#### [Assigned task]
Wherever the string "Happy" appears in the entries below, return the line that holds it.

#### [Dataset]
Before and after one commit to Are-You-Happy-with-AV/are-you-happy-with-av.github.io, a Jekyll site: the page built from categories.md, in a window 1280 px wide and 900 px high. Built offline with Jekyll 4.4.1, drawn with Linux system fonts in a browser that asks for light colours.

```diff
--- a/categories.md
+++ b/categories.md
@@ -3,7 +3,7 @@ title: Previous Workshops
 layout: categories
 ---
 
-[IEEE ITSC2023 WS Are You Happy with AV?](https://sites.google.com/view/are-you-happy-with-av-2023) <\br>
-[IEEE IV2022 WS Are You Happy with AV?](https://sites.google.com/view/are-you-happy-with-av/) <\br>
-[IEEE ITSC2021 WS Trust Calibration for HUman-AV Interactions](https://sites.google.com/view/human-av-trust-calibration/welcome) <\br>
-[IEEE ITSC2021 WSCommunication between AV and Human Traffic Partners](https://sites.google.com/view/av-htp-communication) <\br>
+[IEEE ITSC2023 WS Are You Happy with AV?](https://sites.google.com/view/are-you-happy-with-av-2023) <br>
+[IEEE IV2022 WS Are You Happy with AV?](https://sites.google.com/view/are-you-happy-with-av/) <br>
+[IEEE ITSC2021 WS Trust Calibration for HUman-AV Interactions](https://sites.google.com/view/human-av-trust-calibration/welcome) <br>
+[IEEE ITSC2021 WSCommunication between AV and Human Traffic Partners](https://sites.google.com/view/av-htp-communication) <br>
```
--
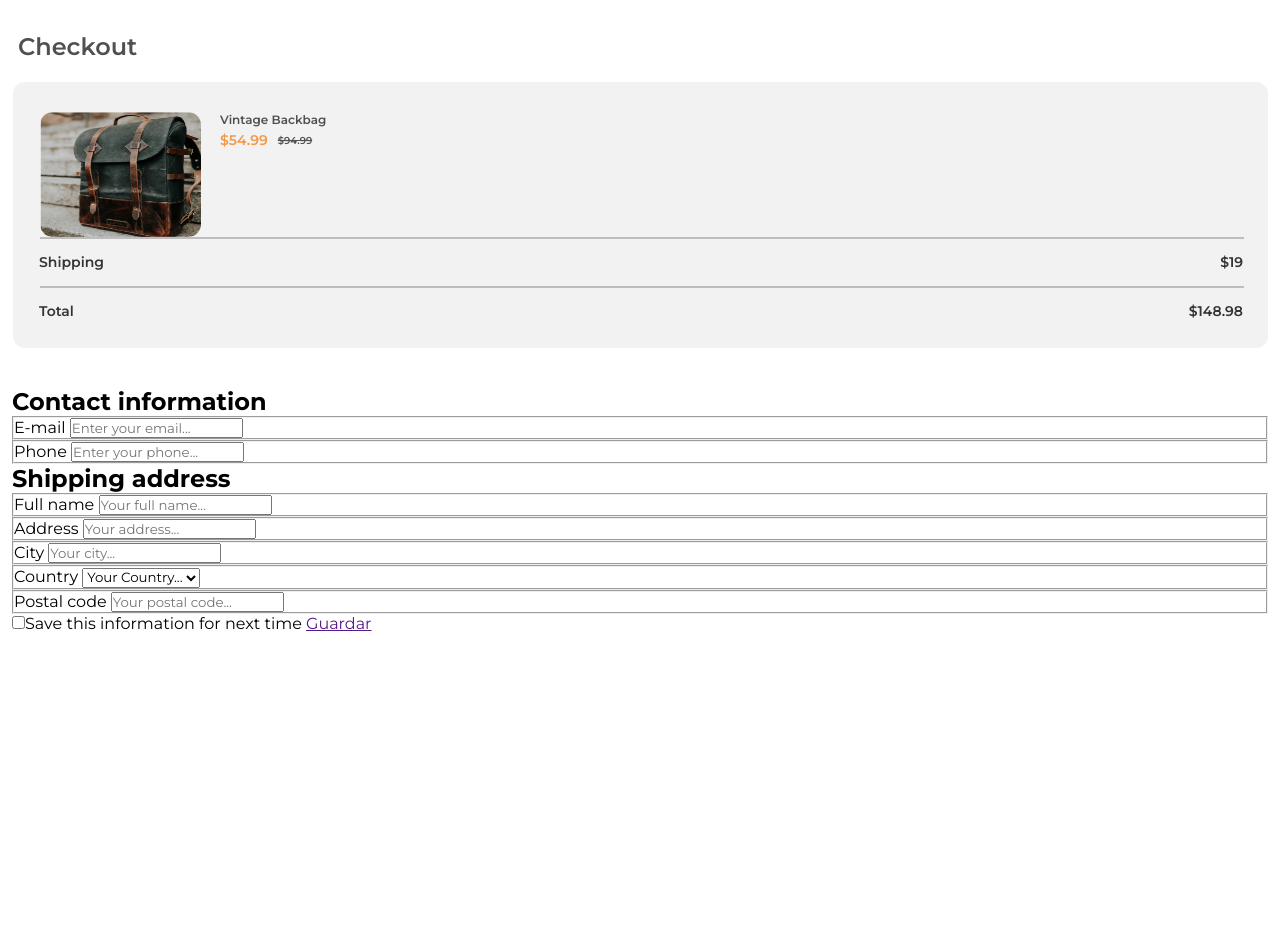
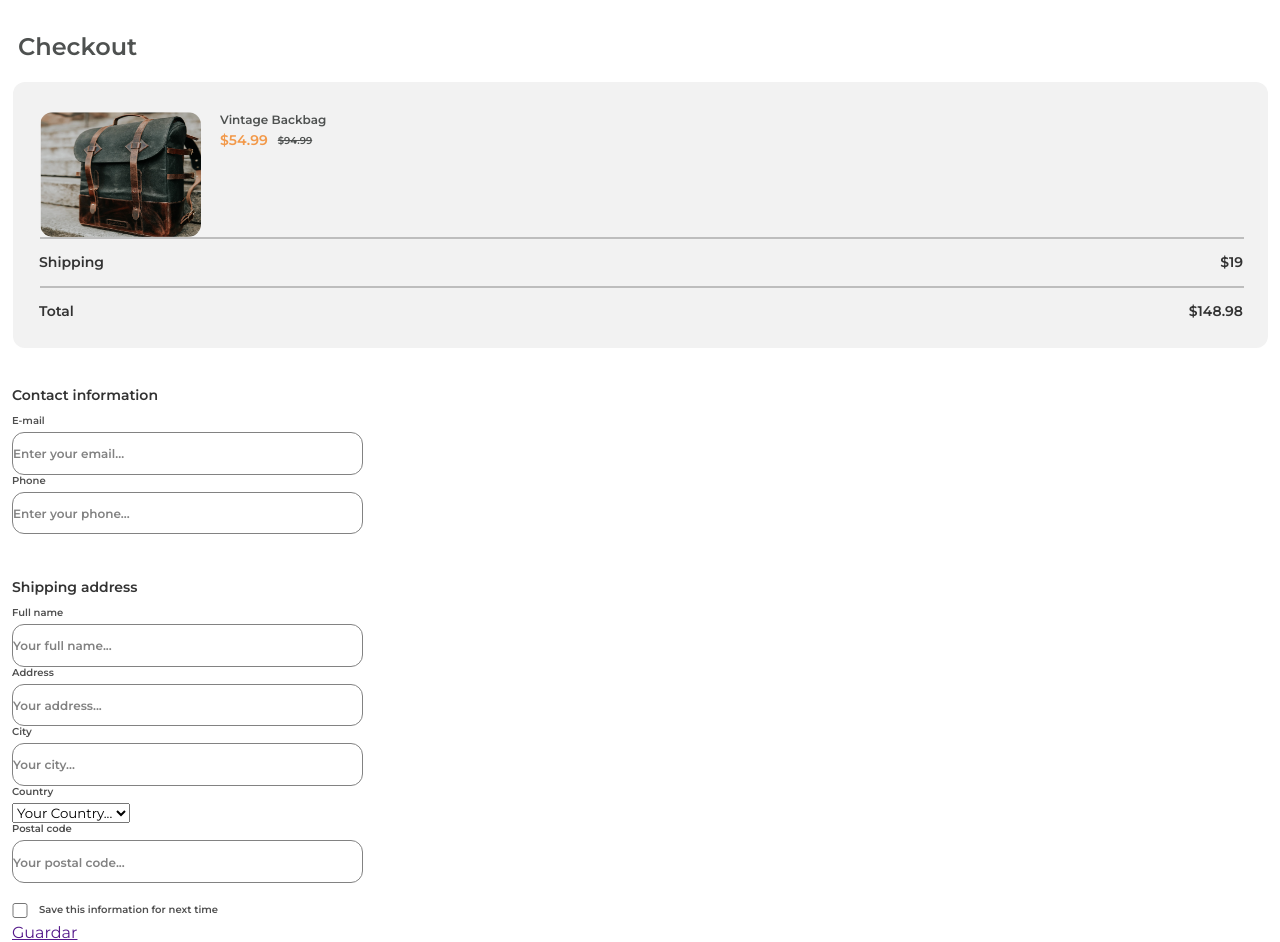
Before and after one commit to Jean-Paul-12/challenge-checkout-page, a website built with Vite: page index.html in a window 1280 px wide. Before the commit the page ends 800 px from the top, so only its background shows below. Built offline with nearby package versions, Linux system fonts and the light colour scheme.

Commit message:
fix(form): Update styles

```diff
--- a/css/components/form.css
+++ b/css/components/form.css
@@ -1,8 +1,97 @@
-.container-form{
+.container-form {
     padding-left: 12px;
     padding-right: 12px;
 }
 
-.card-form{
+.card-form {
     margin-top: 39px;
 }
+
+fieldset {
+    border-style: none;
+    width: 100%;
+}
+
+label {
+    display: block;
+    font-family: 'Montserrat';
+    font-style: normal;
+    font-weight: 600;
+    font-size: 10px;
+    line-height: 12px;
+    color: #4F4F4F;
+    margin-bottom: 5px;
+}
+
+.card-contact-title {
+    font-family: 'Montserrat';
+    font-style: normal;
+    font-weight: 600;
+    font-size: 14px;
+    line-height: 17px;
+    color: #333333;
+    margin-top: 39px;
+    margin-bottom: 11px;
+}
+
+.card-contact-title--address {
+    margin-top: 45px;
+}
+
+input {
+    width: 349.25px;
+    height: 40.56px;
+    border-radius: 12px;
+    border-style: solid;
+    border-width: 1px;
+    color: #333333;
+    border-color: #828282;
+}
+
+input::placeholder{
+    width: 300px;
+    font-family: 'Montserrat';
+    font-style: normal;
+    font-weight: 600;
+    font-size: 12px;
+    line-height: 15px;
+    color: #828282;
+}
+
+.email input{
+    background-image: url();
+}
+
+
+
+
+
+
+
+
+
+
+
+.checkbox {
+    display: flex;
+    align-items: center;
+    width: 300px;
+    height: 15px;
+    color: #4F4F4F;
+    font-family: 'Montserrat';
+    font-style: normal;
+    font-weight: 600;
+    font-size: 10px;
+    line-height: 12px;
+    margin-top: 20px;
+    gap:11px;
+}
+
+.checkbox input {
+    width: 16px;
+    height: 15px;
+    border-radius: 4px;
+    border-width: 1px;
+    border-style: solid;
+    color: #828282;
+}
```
...
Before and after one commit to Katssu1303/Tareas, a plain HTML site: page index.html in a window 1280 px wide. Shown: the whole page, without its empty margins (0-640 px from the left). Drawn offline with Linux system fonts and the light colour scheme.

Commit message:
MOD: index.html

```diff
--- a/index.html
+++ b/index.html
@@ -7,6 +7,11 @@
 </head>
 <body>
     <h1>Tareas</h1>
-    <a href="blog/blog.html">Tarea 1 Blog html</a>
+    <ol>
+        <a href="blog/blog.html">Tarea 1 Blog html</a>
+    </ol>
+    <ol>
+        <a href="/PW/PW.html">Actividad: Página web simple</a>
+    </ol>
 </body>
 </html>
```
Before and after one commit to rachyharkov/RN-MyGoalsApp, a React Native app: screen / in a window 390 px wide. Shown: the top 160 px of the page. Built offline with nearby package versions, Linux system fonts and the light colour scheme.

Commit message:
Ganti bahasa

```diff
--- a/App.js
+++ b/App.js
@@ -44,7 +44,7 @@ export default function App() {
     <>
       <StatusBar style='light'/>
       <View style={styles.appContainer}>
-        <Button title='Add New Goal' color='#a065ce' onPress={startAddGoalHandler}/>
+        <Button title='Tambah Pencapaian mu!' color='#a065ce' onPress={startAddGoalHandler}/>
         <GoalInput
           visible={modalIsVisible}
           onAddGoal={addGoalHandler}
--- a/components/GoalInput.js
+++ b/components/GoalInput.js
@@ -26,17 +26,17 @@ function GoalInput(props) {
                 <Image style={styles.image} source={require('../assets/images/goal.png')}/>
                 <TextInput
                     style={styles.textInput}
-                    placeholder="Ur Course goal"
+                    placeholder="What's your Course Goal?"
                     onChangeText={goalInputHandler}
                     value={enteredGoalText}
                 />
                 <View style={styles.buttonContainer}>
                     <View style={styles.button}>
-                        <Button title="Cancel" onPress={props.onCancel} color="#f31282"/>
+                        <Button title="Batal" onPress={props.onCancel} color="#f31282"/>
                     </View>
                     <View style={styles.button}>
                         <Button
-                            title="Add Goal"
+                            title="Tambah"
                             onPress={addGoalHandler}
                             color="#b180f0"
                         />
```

#### [Reply to the exercise]
Before and after one commit to Are-You-Happy-with-AV/are-you-happy-with-av.github.io, a Jekyll site: the page built from categories.md, in a window 1280 px wide and 900 px high. Built offline with Jekyll 4.4.1, drawn with Linux system fonts in a browser that asks for light colours.
-[IEEE ITSC2023 WS Are You Happy with AV?](https://sites.google.com/view/are-you-happy-with-av-2023) <\br>
-[IEEE IV2022 WS Are You Happy with AV?](https://sites.google.com/view/are-you-happy-with-av/) <\br>
+[IEEE ITSC2023 WS Are You Happy with AV?](https://sites.google.com/view/are-you-happy-with-av-2023) <br>
+[IEEE IV2022 WS Are You Happy with AV?](https://sites.google.com/view/are-you-happy-with-av/) <br>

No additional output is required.